“Give up fantasies, get ready for the real battle”. “We have no other way than that of victory”. This weekend, these slogans have multiplied on the forums of Huawei employees. Their appearance of course echoes the US embargo now affecting TSMC, the leader in semiconductors. A new thorn in the side of the Chinese giant, which China suffers with bitterness, again raising the possibility of reprisals.
Apple or Boeing in collateral damage?

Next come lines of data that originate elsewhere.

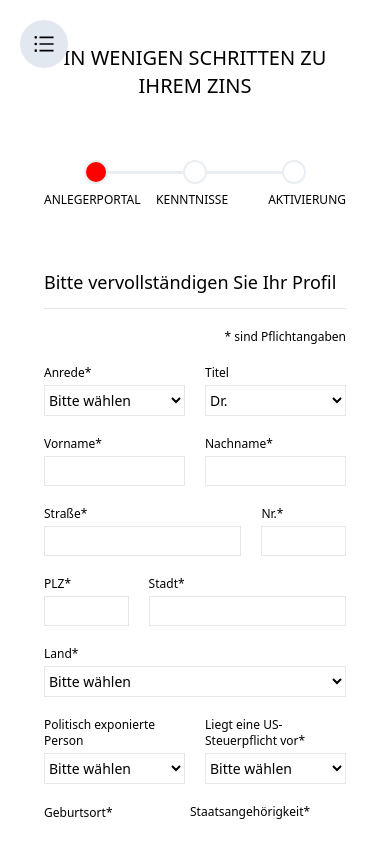
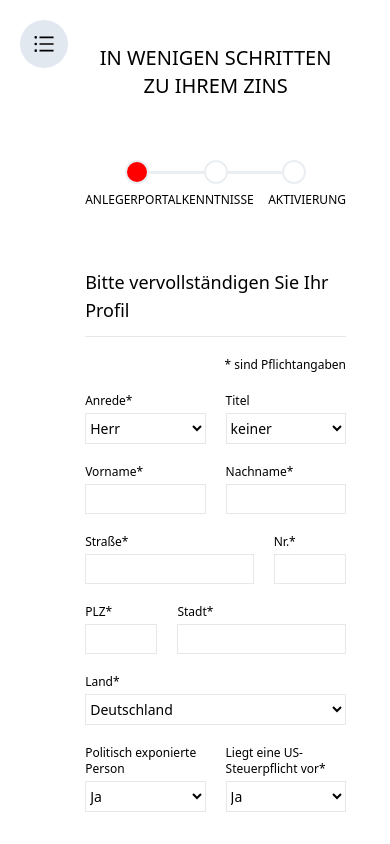
Before and after one commit to Sakline-M/brick-wise, a React (Vite) app: page /signup in a window 390 px wide. Built offline with nearby package versions, Linux system fonts and the light colour scheme.

Commit message:
update user auth

```diff
--- a/package.json
+++ b/package.json
@@ -23,6 +23,7 @@
     "react-chartjs-2": "^5.2.0",
     "react-circular-progressbar": "^2.1.0",
     "react-dom": "^18.3.1",
+    "react-hot-toast": "^2.4.1",
     "react-icons": "^5.3.0",
     "react-leaflet": "^4.2.1",
     "react-outside-click-handler": "^1.3.0",
--- a/src/App.jsx
+++ b/src/App.jsx
@@ -10,11 +10,13 @@ import Signup from "./pages/Signup/Signup";
 import { useState } from "react";
 import { AiOutlineBars } from "react-icons/ai";
 import SideBarRes from "./components/sidebar/SideBarRes";
+import Toaster from "react-hot-toast";
 
 const App = () => {
   const [toggleR, setToggleR] = useState(false);
   return (
     <div className="flex w-full h-screen bg-white p-6 gap-x-8">
+      <Toaster position="top-center" reverseOrder={false} />
       <div className="xl:hidden absolute top-5 left-5 z-20">
         <button
           onClick={() => setToggleR(true)}
--- a/src/components/Login.jsx
+++ b/src/components/Login.jsx
@@ -1,7 +1,42 @@
+/* eslint-disable react/prop-types */
+/* eslint-disable no-unused-vars */
+import { useContext } from "react";
+import toast from "react-hot-toast";
 import { IoMdClose } from "react-icons/io";
 import { Link } from "react-router-dom";
+import { AuthContext } from "../contextApi/UserContext";
 
 const Login = ({ setToggle }) => {
+  const { refresh, setRefresh } = useContext(AuthContext);
+  const handleLogin = (event) => {
+    event.preventDefault();
+    const form = event.target;
+    const email = form.email.value;
+    const password = form.password.value;
+    const user = {
+      email,
+      password,
+    };
+    fetch(`http://localhost:5000/api/v1/user/login`, {
+      method: "POST",
+      headers: {
+        "Content-Type": "application/json",
+      },
+      body: JSON.stringify(user),
+    })
+      .then((res) => res.json())
+      .then((data) => {
+        console.log(data.status)
+        if (data.status === "success") {
+          localStorage.setItem("brick_token", data.token);
+          alert('login successful');
+          setToggle(false);
+          setRefresh(refresh + 1);
+        } else {
+          alert("Invalid credentials");
+        }
+      });
+  };
   return (
     <div className="fixed inset-0 bg-gray-600 bg-opacity-50 flex items-center justify-center z-50">
       <div className="bg-white rounded-lg shadow-lg w-11/12 md:w-3/4 lg:w-1/2 p-6 flex flex-col md:flex-row relative">
@@ -14,11 +49,12 @@ const Login = ({ setToggle }) => {
         {/* Login Section */}
         <div className="md:w-1/2 p-4">
           <h2 className="text-xl font-semibold mb-4">Mein Konto</h2>
-          <form>
+          <form onSubmit={handleLogin}>
             <div className="mb-4">
               <label className="block text-gray-700">E-Mail</label>
               <input
                 type="email"
+                name="email"
                 className="w-full px-3 py-2 border rounded-lg"
               />
             </div>
@@ -26,6 +62,7 @@ const Login = ({ setToggle }) => {
               <label className="block text-gray-700">Passwort</label>
               <input
                 type="password"
+                name="password"
                 className="w-full px-3 py-2 border rounded-lg"
               />
             </div>
--- a/src/components/sidebar/Sidebar.jsx
+++ b/src/components/sidebar/Sidebar.jsx
@@ -1,10 +1,13 @@
-import { useState } from "react";
+import { useContext, useState } from "react";
 import logoImg from "../../../public/logo.svg";
 import { Link } from "react-router-dom";
 import Login from "../Login";
+import { AuthContext } from "../../contextApi/UserContext";
 
 const Sidebar = () => {
   const [toggle, setToggle] = useState(false);
+  const {user} = useContext(AuthContext)
+  console.log(user)
   return (
     <div className="h-full w-[23rem] rounded-xl bg-[#F8FAFA] p-2 hidden xl:block overflow-auto">
       {/* Logo */}
--- /dev/null
+++ b/src/contextApi/UserContext.jsx
@@ -0,0 +1,40 @@
+/* eslint-disable react/prop-types */
+/* eslint-disable no-unused-vars */
+import React, { createContext, useEffect, useState } from "react";
+
+export const AuthContext = createContext();
+
+const UserContext = ({ children }) => {
+  const [user, setUser] = useState({});
+  const [loading, setLoading] = useState(false);
+  const [refresh, setRefresh] = useState(1);
+
+  const token = localStorage.getItem("brick_token");
+  useEffect(() => {
+    if (!token) return;
+    setLoading(true);
+    fetch("http://localhost:5000/api/v1/user/single", {
+      headers: {
+        Authorization: `Bearer ${token}`,
+      },
+    })
+      .then((res) => res.json())
+      .then((data) => {
+        if (data.status === "success") {
+          setUser(data.user);
+          setLoading(false);
+        } else console.log(data);
+      });
+  }, [token, refresh]);
+
+  const logout = () => {
+    localStorage.removeItem("brick_token");
+    setUser({});
+    setRefresh((prev) => prev + 1);
+  };
+
+  const value = { user, refresh, setRefresh, loading, logout };
+  return <AuthContext.Provider value={value}>{children}</AuthContext.Provider>;
+};
+
+export default UserContext;
--- a/src/main.jsx
+++ b/src/main.jsx
@@ -3,11 +3,14 @@ import { createRoot } from "react-dom/client";
 import App from "./App.jsx";
 import "./index.css";
 import { BrowserRouter } from "react-router-dom";
+import UserContext from "./contextApi/UserContext.jsx";
 
 createRoot(document.getElementById("root")).render(
   <StrictMode>
     <BrowserRouter>
-      <App />
+      <UserContext>
+        <App />
+      </UserContext>
     </BrowserRouter>
   </StrictMode>
 );
--- a/src/pages/Signup/Signup.jsx
+++ b/src/pages/Signup/Signup.jsx
@@ -1,6 +1,8 @@
+/* eslint-disable no-unused-vars */
 /* eslint-disable react/prop-types */
 import { useState } from "react";
-import { Link } from "react-router-dom";
+import toast from "react-hot-toast";
+import { Link, useNavigate } from "react-router-dom";
 
 const countries = [
   { value: "deutschland", label: "Deutschland" },
@@ -233,12 +235,86 @@ const years = Array.from(
 
 const Signup = () => {
   const [step, setStep] = useState(1);
-  const handleNext = () => setStep(step + 1);
   const [selected, setSelected] = useState(null);
+  const navigate = useNavigate();
+  const [error, setError] = useState("");
+
+  const [user, setUser] = useState({
+    firstName: "biplob",
+    lastName: "hossain",
+    email: "mdbiplub13@gmail.com",
+    password: "123456",
+    confirmPassword: "123456",
+    gender: "male",
+    title: "",
+    street: "33",
+    no: "33",
+    zipCode: "333",
+    city: "dhaka",
+    country: "Germany",
+    political: "yes",
+    usTax: "yes",
+    placeOfBirth: "natore",
+    nationality: "xccv",
+    day: "1",
+    month: "January",
+    year: "2006",
+    phone: "0923872332",
+    experience: "skip",
+    investment: "yes",
+  });
 
   const handleChange = (event) => {
     setSelected(event.target.value);
   };
+  const handleNext = () => setStep(step + 1);
+
+  const handleSubmit = (event) => {
+    event.preventDefault();
+    setError("");
+    const { day, month, year } = user;
+    const dateOfBirth = day + "-" + month + "-" + year;
+    const newUser = { ...user, dateOfBirth };
+    fetch(`http://localhost:5000/api/v1/user/signup`, {
+      method: "POST",
+      headers: {
+        "Content-Type": "application/json",
+      },
+      body: JSON.stringify(newUser),
+    })
+      .then((response) => response.json())
+      .then((data) => {
+        console.log(data)
+        if (data.status === "success") {
+          handleNext();
+        } else {
+          setError(data.message);
+        }
+      });
+  };
+
+  const resendConfirmEmail = (email) => {
+    fetch(`http://localhost:5000/api/v1/user/email`, {
+      method: "POST",
+      headers: {
+        "Content-Type": "application/json",
+      },
+      body: JSON.stringify({ email }),
+    })
+      .then((response) => response.json())
+      .then((data) => {
+        if (data.status === "success") {
+          alert("Confirmation email sent successfully!");
+        } else {
+          alert(data.message);
+          console.log(data);
+        }
+      })
+      .catch((error) => {
+        console.error("Error sending confirmation email:", error);
+      });
+  };
+
   return (
     <div className="w-full h-full">
       <div className="md:w-[40rem] xl:mx-0 mx-auto w-full h-full flex flex-col gap-y-5 overflow-auto no-scrollbar p-5">
@@ -280,22 +356,38 @@ const Signup = () => {
           </div>
         </div>
 
-        {step === 1 && <Step1 handleNext={handleNext} />}
+        {step === 1 && (
+          <Step1
+            handleNext={handleNext}
+            user={user}
+            setUser={setUser}
+            handleSubmit={handleSubmit}
+            error={error}
+          />
+        )}
         {step === 2 && (
           <Step2
             handleChange={handleChange}
             selected={selected}
             handleNext={handleNext}
+            user={user}
+            setUser={setUser}
           />
         )}
-        {step === 3 && <Step3 handleNext={handleNext} />}
+        {step === 3 && (
+          <Step3
+            handleNext={handleNext}
+            user={user}
+            resendConfirmEmail={resendConfirmEmail}
+          />
+        )}
       </div>
     </div>
   );
 };
 
-const Step1 = ({ handleNext }) => (
-  <div className="w-full flex flex-col gap-y-5">
+const Step1 = ({ handleNext, setUser, user, handleSubmit, error }) => (
+  <form onSubmit={handleSubmit} className="w-full flex flex-col gap-y-5">
     <span className="md:pb-8 pb-3 border-b md:text-2xl text-lg text-black">
       Bitte vervollständigen Sie Ihr Profil
     </span>
@@ -308,13 +400,17 @@ const Step1 = ({ handleNext }) => (
           Anrede*
         </label>
         <select
-          name=""
+          name="gender"
           id=""
+          required
           className="sm:py-2 py-1 sm:text-base text-sm bg-white border"
+          onChange={(e) => {
+            setUser({ ...user, gender: e.target.value });
+          }}
         >
-          <option value="">Bitte wählen</option>
-          <option value="">Herr</option>
-          <option value="">Frau</option>
+          <option disabled>Bitte wählen</option>
+          <option value="male">Herr</option>
+          <option value="female">Frau</option>
         </select>
       </div>
       <div className="w-full flex flex-col gap-y-1">
@@ -325,10 +421,14 @@ const Step1 = ({ handleNext }) => (
           name=""
           id=""
           className="sm:py-2 py-1 sm:text-base text-sm bg-white border"
+          onChange={(e) => {
+            setUser({ ...user, title: e.target.value });
+          }}
         >
-          <option value="">Dr.</option>
-          <option value="">Prof.</option>
-          <option value="">Prof. Dr.</option>
+          <option value={""}>keiner</option>
+          <option value="Dr.">Dr.</option>
+          <option value="Prof.">Prof.</option>
+          <option value="Prof. Dr.">Prof. Dr.</option>
         </select>
       </div>
     </div>
@@ -341,7 +441,11 @@ const Step1 = ({ handleNext }) => (
           type="text"
           name=""
           id=""
+          required
           className="bg-white border sm:py-2 py-1 sm:text-base text-sm md:w-auto w-full"
+          onChange={(e) => {
+            setUser({ ...user, firstName: e.target.value });
+          }}
         />
       </div>
       <div className="w-full flex flex-col gap-y-1">
@@ -352,7 +456,11 @@ const Step1 = ({ handleNext }) => (
           type="text"
           name=""
           id=""
+          required
           className="bg-white border sm:py-2 py-1 sm:text-base text-sm md:w-auto w-full"
+          onChange={(e) => {
+            setUser({ ...user, lastName: e.target.value });
+          }}
         />
       </div>
     </div>
@@ -365,7 +473,11 @@ const Step1 = ({ handleNext }) => (
           type="text"
           name=""
           id=""
+          required
           className="w-full bg-white border sm:py-2 py-1 sm:text-base text-sm md:w-auto"
+          onChange={(e) => {
+            setUser({ ...user, street: e.target.value });
+          }}
         />
       </div>
       <div className="w-[30%] flex flex-col gap-y-1">
@@ -376,7 +488,11 @@ const Step1 = ({ handleNext }) => (
           type="text"
           name=""
           id=""
+          required
           className="bg-white border sm:py-2 py-1 sm:text-base text-sm md:w-auto w-full"
+          onChange={(e) => {
+            setUser({ ...user, no: e.target.value });
+          }}
         />
       </div>
     </div>
@@ -390,6 +506,9 @@ const Step1 = ({ handleNext }) => (
           name=""
           id=""
           className="w-full bg-white border sm:py-2 py-1 sm:text-base text-sm md:w-auto"
+          onChange={(e) => {
+            setUser({ ...user, zipCode: e.target.value });
+          }}
         />
       </div>
       <div className="w-[70%] flex flex-col gap-y-1">
@@ -400,7 +519,11 @@ const Step1 = ({ handleNext }) => (
           type="text"
           name=""
           id=""
+          required
           className="bg-white border sm:py-2 py-1 sm:text-base text-sm md:w-auto w-full"
+          onChange={(e) => {
+            setUser({ ...user, city: e.target.value });
+          }}
         />
       </div>
     </div>
@@ -411,11 +534,17 @@ const Step1 = ({ handleNext }) => (
       <select
         name=""
         id=""
+        required
         className="bg-white border sm:py-2 py-1 sm:text-base text-sm md:w-auto w-full"
+        onChange={(e) => {
+          setUser({ ...user, country: e.target.value });
+        }}
       >
-        <option value="">Bitte wählen</option>
+        <option disabled>Bitte wählen</option>
         {countries.map((country, i) => (
-          <option key={i}>{country.label}</option>
+          <option key={i} value={country.label}>
+            {country.label}
+          </option>
         ))}
       </select>
     </div>
@@ -428,10 +557,13 @@ const Step1 = ({ handleNext }) => (
           name=""
           id=""
           className="sm:py-2 py-1 sm:text-base text-sm bg-white border"
+          onChange={(e) => {
+            setUser({ ...user, political: e.target.value });
+          }}
         >
-          <option value="">Bitte wählen</option>
-          <option value="">Ja</option>
-          <option value="">Nein</option>
+          <option disabled>Bitte wählen</option>
+          <option value="yes">Ja</option>
+          <option value="no">Nein</option>
         </select>
       </div>
       <div className="w-full flex flex-col gap-y-1">
@@ -442,10 +574,13 @@ const Step1 = ({ handleNext }) => (
           name=""
           id=""
           className="sm:py-2 py-1 sm:text-base text-sm bg-white border"
+          onChange={(e) => {
+            setUser({ ...user, usTax: e.target.value });
+          }}
         >
-          <option value="">Bitte wählen</option>
-          <option value="">Ja</option>
-          <option value="">Nein</option>
+          <option disabled>Bitte wählen</option>
+          <option value="yes">Ja</option>
+          <option value="no">Nein</option>
         </select>
       </div>
     </div>
@@ -458,7 +593,11 @@ const Step1 = ({ handleNext }) => (
           type="text"
           name=""
           id=""
+          required
           className="bg-white border sm:py-2 py-1 sm:text-base text-sm md:w-auto w-full"
+          onChange={(e) => {
+            setUser({ ...user, placeOfBirth: e.target.value });
+          }}
         />
       </div>
       <div className="w-full flex flex-col gap-y-1">
@@ -468,10 +607,16 @@ const Step1 = ({ handleNext }) => (
         <select
           name=""
           id=""
+          required
           className="sm:py-2 py-1 sm:text-base text-sm bg-white border"
+          onChange={(e) => {
+            setUser({ ...user, nationality: e.target.value });
+          }}
         >
           {nationalities.map((nation, i) => (
-            <option key={i}>{nation}</option>
+            <option key={i} value={nation}>
+              {nation}
+            </option>
           ))}
         </select>
       </div>
@@ -487,6 +632,9 @@ const Step1 = ({ handleNext }) => (
             name=""
             id=""
             className="sm:py-2 py-1 sm:text-base text-sm bg-white border"
+            onChange={(e) => {
+              setUser({ ...user, day: e.target.value });
+            }}
           >
             {numbers.map((num, i) => (
               <option key={i}>{num}</option>
@@ -501,9 +649,14 @@ const Step1 = ({ handleNext }) => (
             name=""
             id=""
             className="sm:py-2 py-1 sm:text-base text-sm bg-white border"
+            onChange={(e) => {
+              setUser({ ...user, month: e.target.value });
+            }}
           >
             {months.map((month, i) => (
-              <option key={i}>{month}</option>
+              <option key={i} value={month}>
+                {month}
+              </option>
             ))}
           </select>
         </div>
@@ -517,7 +670,9 @@ const Step1 = ({ handleNext }) => (
             className="sm:py-2 py-1 sm:text-base text-sm bg-white border"
           >
             {years.map((year, i) => (
-              <option key={i}>{year}</option>
+              <option key={i} value={year}>
+                {year}
+              </option>
             ))}
           </select>
         </div>
@@ -531,7 +686,11 @@ const Step1 = ({ handleNext }) => (
         type="text"
         name=""
         id=""
+        required
         className="bg-white border sm:py-2 py-1 sm:text-base text-sm md:w-auto w-full"
+        onChange={(e) => {
+          setUser({ ...user, phone: e.target.value });
+        }}
       />
     </div>
     <div className="w-full flex flex-col gap-y-1">
@@ -542,7 +701,11 @@ const Step1 = ({ handleNext }) => (
         type="email"
         name=""
         id=""
+        required
         className="bg-white border sm:py-2 py-1 sm:text-base text-sm md:w-auto w-full"
+        onChange={(e) => {
+          setUser({ ...user, email: e.target.value });
+        }}
       />
     </div>
     <div className="w-full flex items-center justify-between gap-x-5">
@@ -551,10 +714,14 @@ const Step1 = ({ handleNext }) => (
           Passwort*
         </label>
         <input
-          type="text"
+          type="password"
           name=""
           id=""
+          required
           className="bg-white border sm:py-2 py-1 sm:text-base text-sm md:w-auto w-full"
+          onChange={(e) => {
+            setUser({ ...user, password: e.target.value });
+          }}
         />
       </div>
       <div className="w-full flex flex-col gap-y-1">
@@ -562,10 +729,14 @@ const Step1 = ({ handleNext }) => (
           Passwort bestätigen*
         </label>
         <input
-          type="text"
+          type="password"
           name=""
           id=""
+          required
           className="bg-white border sm:py-2 py-1 sm:text-base text-sm md:w-auto w-full"
+          onChange={(e) => {
+            setUser({ ...user, confirmPassword: e.target.value });
+          }}
         />
       </div>
     </div>
@@ -589,13 +760,14 @@ const Step1 = ({ handleNext }) => (
         werden. Es erfolgt keine Weitergabe an Dritte.
       </span>
     </div>
+    <p className="text-red-600 text-center">{error}</p>
     <button
-      onClick={handleNext}
+      type="submit"
       className="w-full py-2 sm:text-base text-sm rounded bg-[#FF0000] transition-colors duration-300 hover:bg-[#CC0000] text-white font-medium"
     >
       Speichern & Weiter
     </button>
-  </div>
+  </form>
 );
 
 const Step2 = ({ handleChange, selected, handleNext }) => (
@@ -698,7 +870,7 @@ const Step2 = ({ handleChange, selected, handleNext }) => (
   </div>
 );
 
-const Step3 = () => (
+const Step3 = (user, resendConfirmEmail) => (
   <div className="w-full h-full flex flex-col items-center gap-y-5">
     <span className="sm:text-2xl text-lg font-medium text-center">
       Bitte aktivieren Sie jetzt Ihre E-Mail-Adresse!
@@ -713,9 +885,14 @@ const Step3 = () => (
       Ihr Aktivierungslink wurde an die folgende E-Mail-Adresse geschickt
     </span>
     <span className="sm:text-base text-sm font-semibold">
-      leonali274784@gmail.com
+      {user?.user?.email}
     </span>
-    <button className="text-red-500 hover:underline sm:text-base text-sm">
+    <button
+      onClick={() => {
+        resendConfirmEmail(user?.user?.email);
+      }}
+      className="text-red-500 hover:underline sm:text-base text-sm"
+    >
       Aktivierungslink erneut zuschicken
     </button>
     <Link to={"/"} className="w-full px-16">
```
Also changed, not shown: 1 other file (tests, documents, lock files or other folders).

In a statement issued on Sunday, May 17, the Chinese Foreign Ministry thus repeats the eternal position of its government, regretting a “Unreasonable repression” facing which the government “Firmly Defend the Legitimate Rights and Interests of Chinese Businesses”. In the process, a source of Global Times, Chinese media close to the administration of Xi Jinping, ensures that “China to take tough countermeasures to protect its rights”. The latter could threaten various American companies such as Qualcomm, Cisco, Apple or Boeing. So many firms which derive a large part of their income from the activity developed in China. Qualcomm thus concentrates 65% of its turnover in the Middle Kingdom.
In the process, the long article in the Global Times mentions the possibility of a clear separation between the American and Chinese industries, which would be to the detriment of the first. “With the massive presence of production chains in China, relocation to the West, as the US government promises, does not make sense”, thus assures Han Xiaomin, director of a Beijing consulting company, interviewed by the Global Times.
On the way to decoupling?
According to him, such a decision would push Apple to cancel the launches of its next two generations of iPhone to go directly to the iPhone 14. The idea is not new and proves all the economic strength of China in these negotiations.
Finally, the Global Times indicates that more and more Chinese companies are now without American components. Huawei has thus chosen to cut ties with a number of Western suppliers to favor Asian firms, even if it means modeling them according to its needs. A tactic that seems to be bearing fruit, since the 5G equipment of the Chinese giant, as well as its Mate 30 Pro, are devoid of parts from the West. But independence is not total; for its part, the P40 Pro still has it.